One of these days I’ll have to video tape our walk to the clinic. 15 minutes of bustling traffic, precarious street crossing (seriously, you really just have to go for it and silently pray the cars stop, usually at the last minute) and finally a dusty dirt road. Despite our best attempts, we always manage to be the dustiest people at the clinic! I have to learn how everyone else manages to keep their shoes so clean!
Another set of morning rounds, with many of yesterday’s patients being discharged today. The patients (and people here) are generally so kind. Many “Asante sana”s (thank you very much!) are said to us for “looking after” them, to which we respond with a chorus of “Asante sana!” ourselves, as we’re even more grateful they are giving us the opportunity! To that, they respond, “Karibu sana” (you are very welcome) to which the proper reply is (can you guess?) “Asante sana!” and the cycle begins again, ha ha. So great.
We did our “presentation” on tuberculosis today and it went really well!! The nurses and Dr. Baraka seem to be as eager to learn how things are done in Canada as we are to learn from them! On TB, we learned treatment/management is essentially the same, with the exception in Canada being we freak out about TB a lot more, in terms of quarantines and precautions (a few jokes about “soft” Canadians were made, haha). It is taken seriously here too as well, with the government covering the cost of TB meds for those who are diagnosed.
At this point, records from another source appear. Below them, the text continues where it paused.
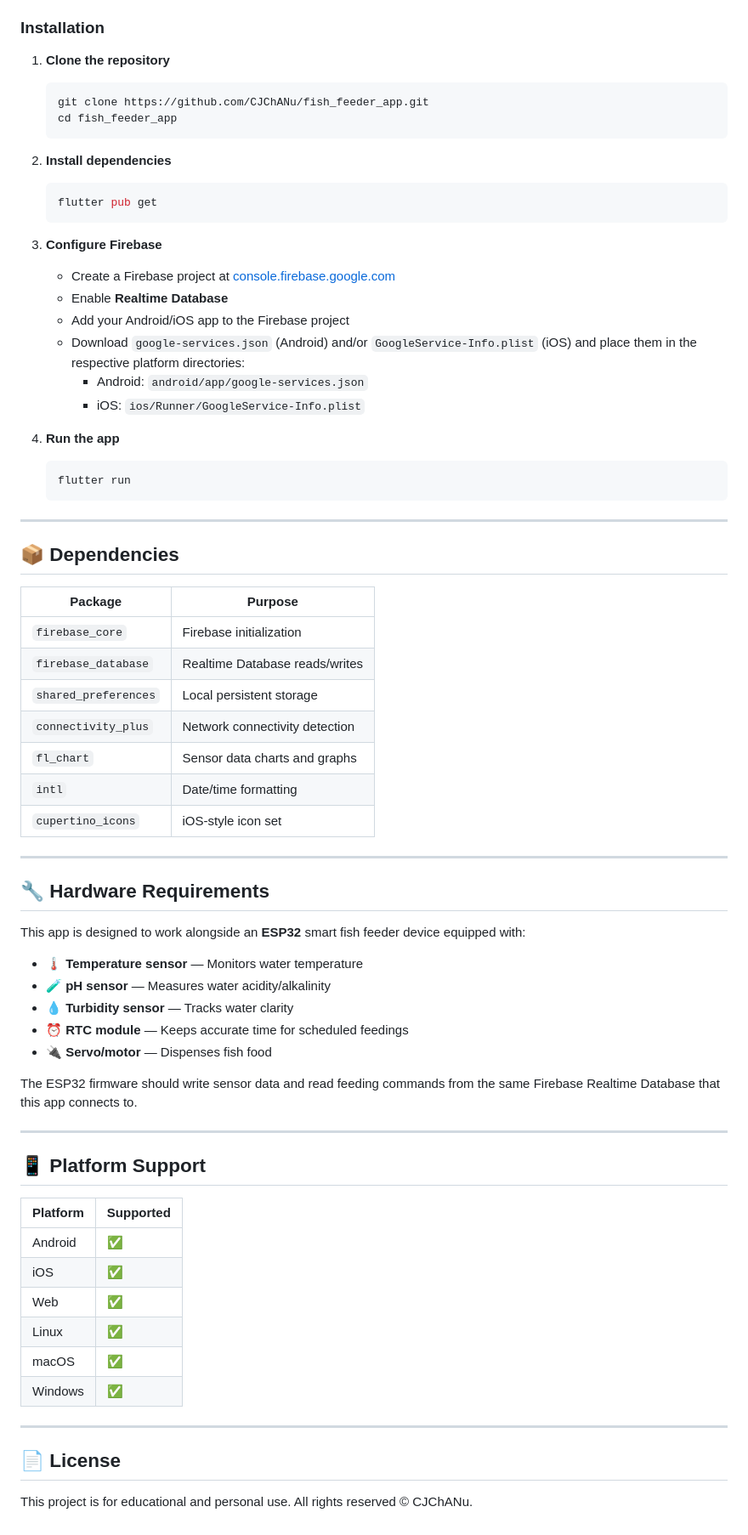
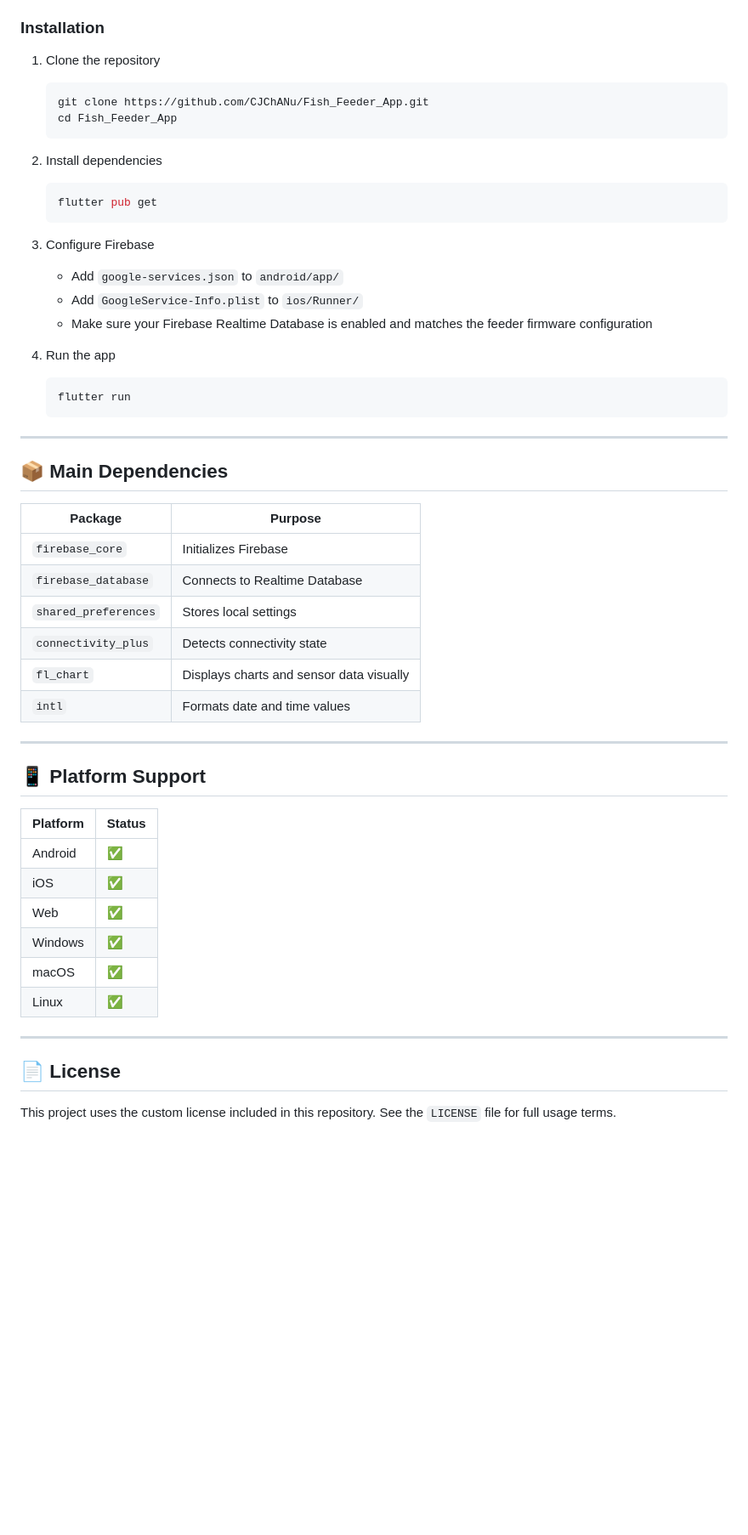
Before and after one commit to CJChANu/fish_feeder_app, a Markdown page: README.md, the part around one of its changes. Shown at 85% size. Drawn GitHub-style; blank space fills up the shorter version.

````diff
--- a/README.md
+++ b/README.md
@@ -64,72 +84,55 @@ lib/
 
 ### Installation
 
-1. **Clone the repository**
+1. Clone the repository
    ```bash
-   git clone https://github.com/CJChANu/fish_feeder_app.git
-   cd fish_feeder_app
+   git clone https://github.com/CJChANu/Fish_Feeder_App.git
+   cd Fish_Feeder_App
    ```
 
-2. **Install dependencies**
+2. Install dependencies
    ```bash
    flutter pub get
    ```
 
-3. **Configure Firebase**
-   - Create a Firebase project at [console.firebase.google.com](https://console.firebase.google.com)
-   - Enable **Realtime Database**
-   - Add your Android/iOS app to the Firebase project
-   - Download `google-services.json` (Android) and/or `GoogleService-Info.plist` (iOS) and place them in the respective platform directories:
-     - Android: `android/app/google-services.json`
-     - iOS: `ios/Runner/GoogleService-Info.plist`
+3. Configure Firebase
+   - Add `google-services.json` to `android/app/`
+   - Add `GoogleService-Info.plist` to `ios/Runner/`
+   - Make sure your Firebase Realtime Database is enabled and matches the feeder firmware configuration
 
-4. **Run the app**
+4. Run the app
    ```bash
    flutter run
    ```
 
----
+***
 
-## 📦 Dependencies
+## 📦 Main Dependencies
 
 | Package | Purpose |
 |---------|---------|
-| `firebase_core` | Firebase initialization |
-| `firebase_database` | Realtime Database reads/writes |
-| `shared_preferences` | Local persistent storage |
-| `connectivity_plus` | Network connectivity detection |
-| `fl_chart` | Sensor data charts and graphs |
-| `intl` | Date/time formatting |
-| `cupertino_icons` | iOS-style icon set |
+| `firebase_core` | Initializes Firebase |
+| `firebase_database` | Connects to Realtime Database |
+| `shared_preferences` | Stores local settings |
+| `connectivity_plus` | Detects connectivity state |
+| `fl_chart` | Displays charts and sensor data visually |
+| `intl` | Formats date and time values |
 
----
-
-## 🔧 Hardware Requirements
-
-This app is designed to work alongside an **ESP32** smart fish feeder device equipped with:
-- 🌡️ **Temperature sensor** — Monitors water temperature
-- 🧪 **pH sensor** — Measures water acidity/alkalinity
-- 💧 **Turbidity sensor** — Tracks water clarity
-- ⏰ **RTC module** — Keeps accurate time for scheduled feedings
-- 🔌 **Servo/motor** — Dispenses fish food
-
-The ESP32 firmware should write sensor data and read feeding commands from the same Firebase Realtime Database that this app connects to.
-
----
+***
 
 ## 📱 Platform Support
 
-| Platform | Supported |
-|----------|-----------|
+| Platform | Status |
+|----------|--------|
 | Android | ✅ |
 | iOS | ✅ |
 | Web | ✅ |
+| Windows | ✅ |
+| macOS | ✅ |
 | Linux | ✅ |
-| macOS | ✅ |
-| Windows | ✅ |
 
----
+***
 
 ## 📄 License
 
-This project is for educational and personal use. All rights reserved © CJChANu.
+This project uses the custom license included in this repository. See the `LICENSE` file for full usage terms.
````
Also changed, not shown: other parts of README.md (+58 -38 lines).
For the rest of the day, the med students were invited to attend the Tanzania Diabetes Association Conference at Impala Hotel. Fascinating opportunity! Since infectious diseases like HIV, malaria, typhoid and TB have historically (and currently!) gotten so much press here, what they call “non-communicable diseases” (NCDs) appear to have a lot of difficulty getting much needed funding and government support. NCDs lump together heart disease, diabetes, chronic respiratory diseases and cancer. ALL of them. In one. It’s pretty much the exact opposite in Canada where the NCDs have dedicated groups for each of them, and “communicable” diseases are instead bunched together.
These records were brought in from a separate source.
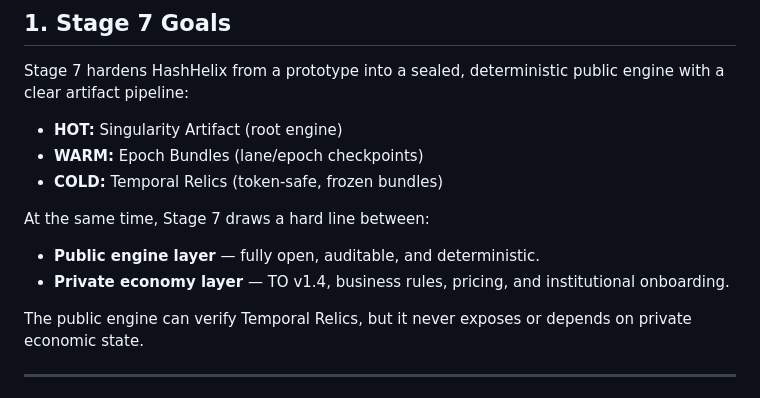
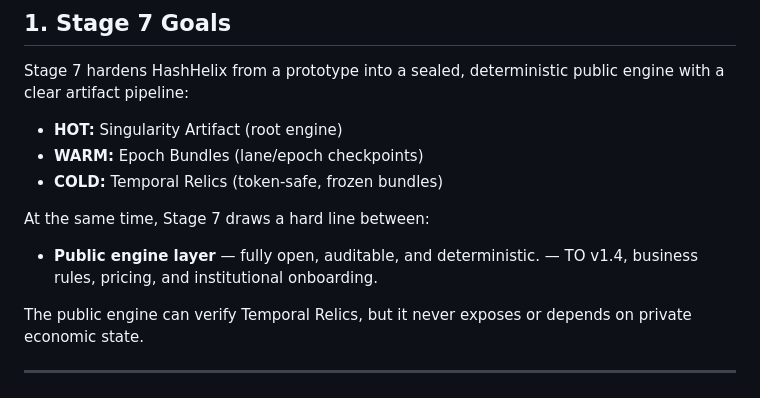
Before and after one commit to TheMandolinian/HashHelix-Ledger, a Markdown page: docs/stage7_design.md, the part around the change. Rendered like a GitHub page.

```diff
--- a/docs/stage7_design.md
+++ b/docs/stage7_design.md
@@ -18,7 +18,7 @@ Stage 7 hardens HashHelix from a prototype into a sealed, deterministic public e
 At the same time, Stage 7 draws a hard line between:
 
 - **Public engine layer** — fully open, auditable, and deterministic.
-- **Private economy layer** — TO v1.4, business rules, pricing, and institutional onboarding.
+ — TO v1.4, business rules, pricing, and institutional onboarding.
 
 The public engine can verify Temporal Relics, but it never exposes or depends on private economic state.
 
```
Nonetheless, those NCDs are the top 4 causes of mortality here in Tanzania, with malaria, HIV, typhoid only following them. (Traffic accidents come in at #9…) However, they only receive 0.9% of the health care budget!! Hence, this conference and its goal of trying to raise awareness to various stakeholders and promote advocacy on NCDs, particularly diabetes management. They certainly have some interesting solutions, including “diabetes clubs” in some of the more rural areas where patients can help support one another and raise funds together for the costs of glucose strips, etc. They also have a program training photographers to take fundoscopic pictures, so that they can later be sent to experts to screen for diabetic retinopathy. They have unique challenges as well- one of the Public Health ministers spoke about the difficulties of getting citizens to exercise since there are no sidewalks, its dangerous to run in parks, there are no gyms… so where do people do it? All in all, it was an incredible opportunity and I was really glad we were able to attend.
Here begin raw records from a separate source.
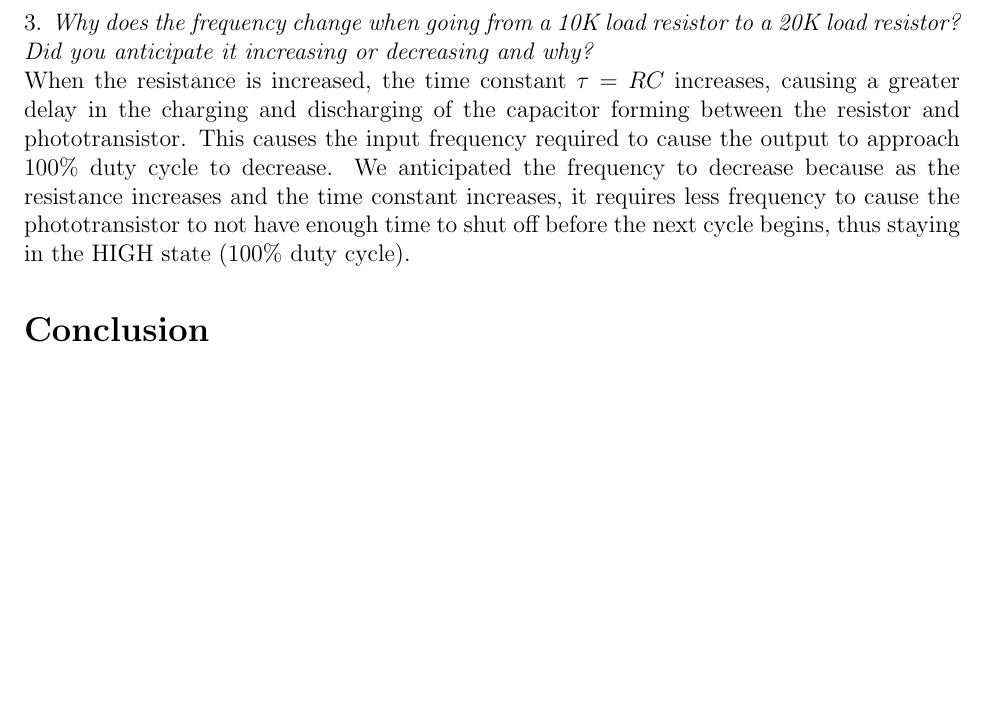
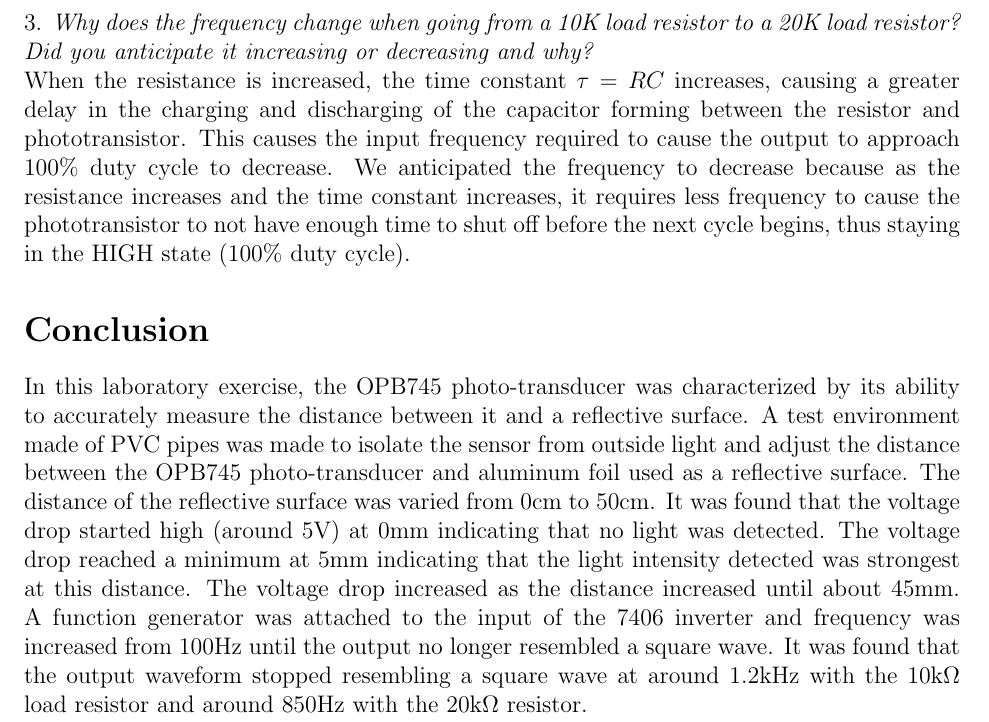
Before and after one commit to mohdfareed/cmpe460-reports, a LaTeX document (report_3/report.tex): part of page 8 of 9, cut so that both start at the same text, the shorter picture padded with empty space. Compiled offline with pdfLaTeX.

Commit message:
Add conclusion

```diff
--- a/report_3/report.tex
+++ b/report_3/report.tex
@@ -195,6 +195,8 @@ When the resistance is increased, the time constant $\tau=RC$ increases, causing
 
 \section*{Conclusion}
 
+In this laboratory exercise, the OPB745 photo-transducer was characterized by its ability to accurately measure the distance between it and a reflective surface. A test environment made of PVC pipes was made to isolate the sensor from outside light and adjust the distance between the OPB745 photo-transducer and aluminum foil used as a reflective surface. The distance of the reflective surface was varied from 0cm to 50cm. It was found that the voltage drop started high (around 5V) at 0mm indicating that no light was detected. The voltage drop reached a minimum at 5mm indicating that the light intensity detected was strongest at this distance. The voltage drop increased as the distance increased until about 45mm. A function generator was attached to the input of the 7406 inverter and frequency was increased from 100Hz until the output no longer resembled a square wave. It was found that the output waveform stopped resembling a square wave at around 1.2kHz with the 10k$\Omega$ load resistor and around 850Hz with the 20k$\Omega$ resistor.
+
 \newpage
 \begin{figure}[H]
     \centering
```
Also changed, not shown: report_3/report.pdf.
To be honest, that night was not overly exciting. I was exhausted and starting to worry about a possible wannabe case of TD, haha. Neha and I had both been chilly and feeling cramps and dosing ourselves with pepto bismol in the attempts to stave off anything worse. It worked- we’re both feeling much better and were wondering if it was just something we ate… when an email arrives from Andy (a member of MedOutreach 2011) warning us of the Chinese food place down the street. HA HA, totally had eaten there the last night and we all thought it was amazing! Tasted like genuine Chinese from back home! Maybe better avoided in the future…
That’s all for now. Stayed tuned for our weekend adventures! 🙂
Much love to Canada!